_Exercise_
Copy the records below exactly, omitting any pictures they contain.

_Exercise data_
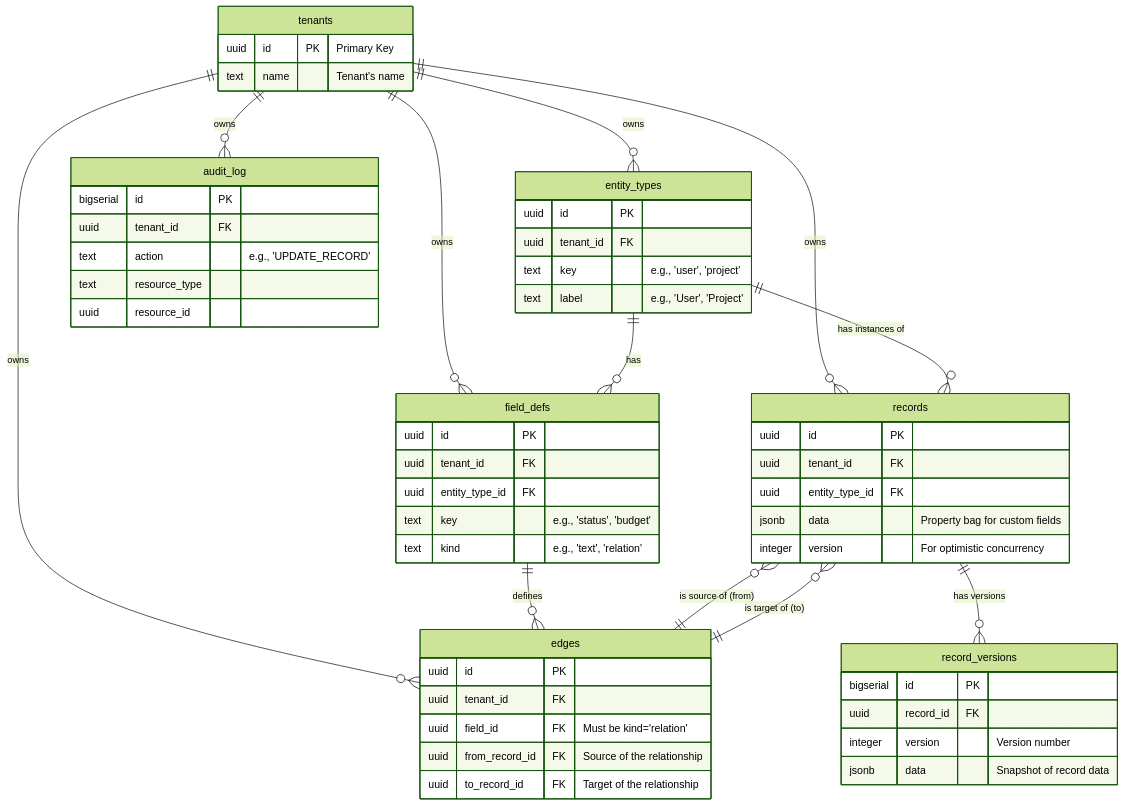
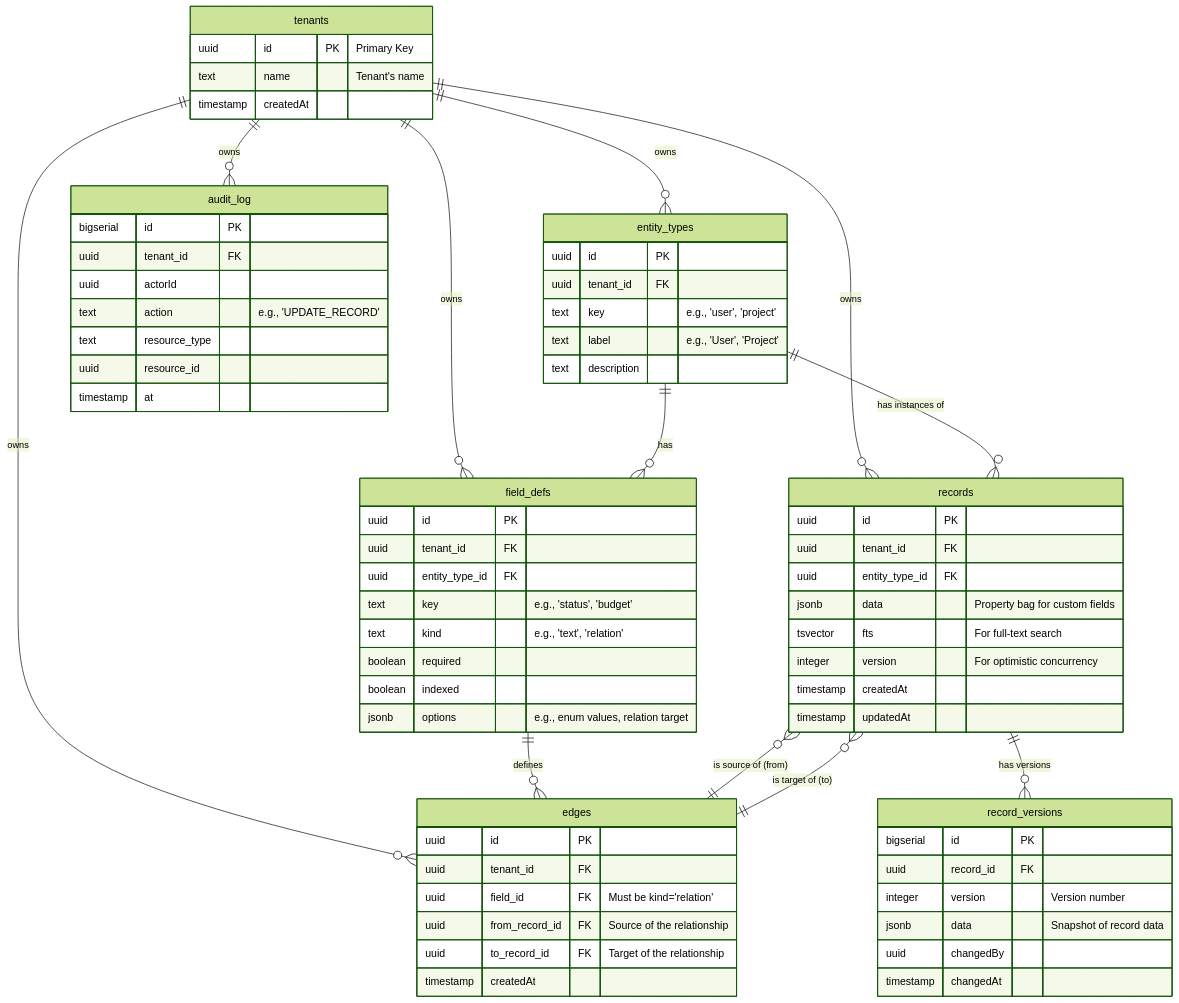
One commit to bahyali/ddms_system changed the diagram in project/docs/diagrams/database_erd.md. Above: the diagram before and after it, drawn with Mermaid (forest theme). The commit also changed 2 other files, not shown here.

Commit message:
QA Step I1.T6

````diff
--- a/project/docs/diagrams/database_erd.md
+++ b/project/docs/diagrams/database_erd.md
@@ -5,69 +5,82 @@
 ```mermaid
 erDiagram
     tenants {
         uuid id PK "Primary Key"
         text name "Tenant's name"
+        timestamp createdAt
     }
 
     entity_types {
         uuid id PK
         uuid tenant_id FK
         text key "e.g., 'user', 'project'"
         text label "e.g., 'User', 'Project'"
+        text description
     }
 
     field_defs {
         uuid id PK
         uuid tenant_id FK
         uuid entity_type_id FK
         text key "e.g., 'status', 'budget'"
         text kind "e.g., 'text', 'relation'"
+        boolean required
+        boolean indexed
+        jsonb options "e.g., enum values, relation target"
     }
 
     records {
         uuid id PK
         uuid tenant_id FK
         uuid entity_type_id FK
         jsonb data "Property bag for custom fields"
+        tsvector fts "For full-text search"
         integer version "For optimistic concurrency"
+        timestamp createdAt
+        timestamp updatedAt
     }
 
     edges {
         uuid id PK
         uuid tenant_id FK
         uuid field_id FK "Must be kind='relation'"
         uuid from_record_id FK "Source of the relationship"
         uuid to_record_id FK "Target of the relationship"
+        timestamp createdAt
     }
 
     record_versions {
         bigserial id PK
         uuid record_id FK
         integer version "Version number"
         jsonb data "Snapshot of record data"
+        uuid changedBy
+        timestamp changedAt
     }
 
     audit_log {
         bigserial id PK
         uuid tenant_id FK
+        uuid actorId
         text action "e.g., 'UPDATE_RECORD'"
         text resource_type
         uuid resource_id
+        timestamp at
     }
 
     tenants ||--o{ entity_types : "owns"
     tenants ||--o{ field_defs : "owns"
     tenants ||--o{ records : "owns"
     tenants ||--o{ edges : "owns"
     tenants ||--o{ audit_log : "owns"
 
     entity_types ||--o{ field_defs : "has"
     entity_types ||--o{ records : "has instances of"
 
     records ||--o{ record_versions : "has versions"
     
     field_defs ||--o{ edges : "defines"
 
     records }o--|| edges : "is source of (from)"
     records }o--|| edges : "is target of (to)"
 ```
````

_Exercise output_
One commit to bahyali/ddms_system changed the diagram in project/docs/diagrams/database_erd.md. Above: the diagram before and after it, drawn with Mermaid (forest theme). The commit also changed 2 other files, not shown here.

Commit message:
QA Step I1.T6

````diff
--- a/project/docs/diagrams/database_erd.md
+++ b/project/docs/diagrams/database_erd.md
@@ -5,69 +5,82 @@
 ```mermaid
 erDiagram
     tenants {
         uuid id PK "Primary Key"
         text name "Tenant's name"
+        timestamp createdAt
     }
 
     entity_types {
         uuid id PK
         uuid tenant_id FK
         text key "e.g., 'user', 'project'"
         text label "e.g., 'User', 'Project'"
+        text description
     }
 
     field_defs {
         uuid id PK
         uuid tenant_id FK
         uuid entity_type_id FK
         text key "e.g., 'status', 'budget'"
         text kind "e.g., 'text', 'relation'"
+        boolean required
+        boolean indexed
+        jsonb options "e.g., enum values, relation target"
     }
 
     records {
         uuid id PK
         uuid tenant_id FK
         uuid entity_type_id FK
         jsonb data "Property bag for custom fields"
+        tsvector fts "For full-text search"
         integer version "For optimistic concurrency"
+        timestamp createdAt
+        timestamp updatedAt
     }
 
     edges {
         uuid id PK
         uuid tenant_id FK
         uuid field_id FK "Must be kind='relation'"
         uuid from_record_id FK "Source of the relationship"
         uuid to_record_id FK "Target of the relationship"
+        timestamp createdAt
     }
 
     record_versions {
         bigserial id PK
         uuid record_id FK
         integer version "Version number"
         jsonb data "Snapshot of record data"
+        uuid changedBy
+        timestamp changedAt
     }
 
     audit_log {
         bigserial id PK
         uuid tenant_id FK
+        uuid actorId
         text action "e.g., 'UPDATE_RECORD'"
         text resource_type
         uuid resource_id
+        timestamp at
     }
 
     tenants ||--o{ entity_types : "owns"
     tenants ||--o{ field_defs : "owns"
     tenants ||--o{ records : "owns"
     tenants ||--o{ edges : "owns"
     tenants ||--o{ audit_log : "owns"
 
     entity_types ||--o{ field_defs : "has"
     entity_types ||--o{ records : "has instances of"
 
     records ||--o{ record_versions : "has versions"
     
     field_defs ||--o{ edges : "defines"
 
     records }o--|| edges : "is source of (from)"
     records }o--|| edges : "is target of (to)"
 ```
````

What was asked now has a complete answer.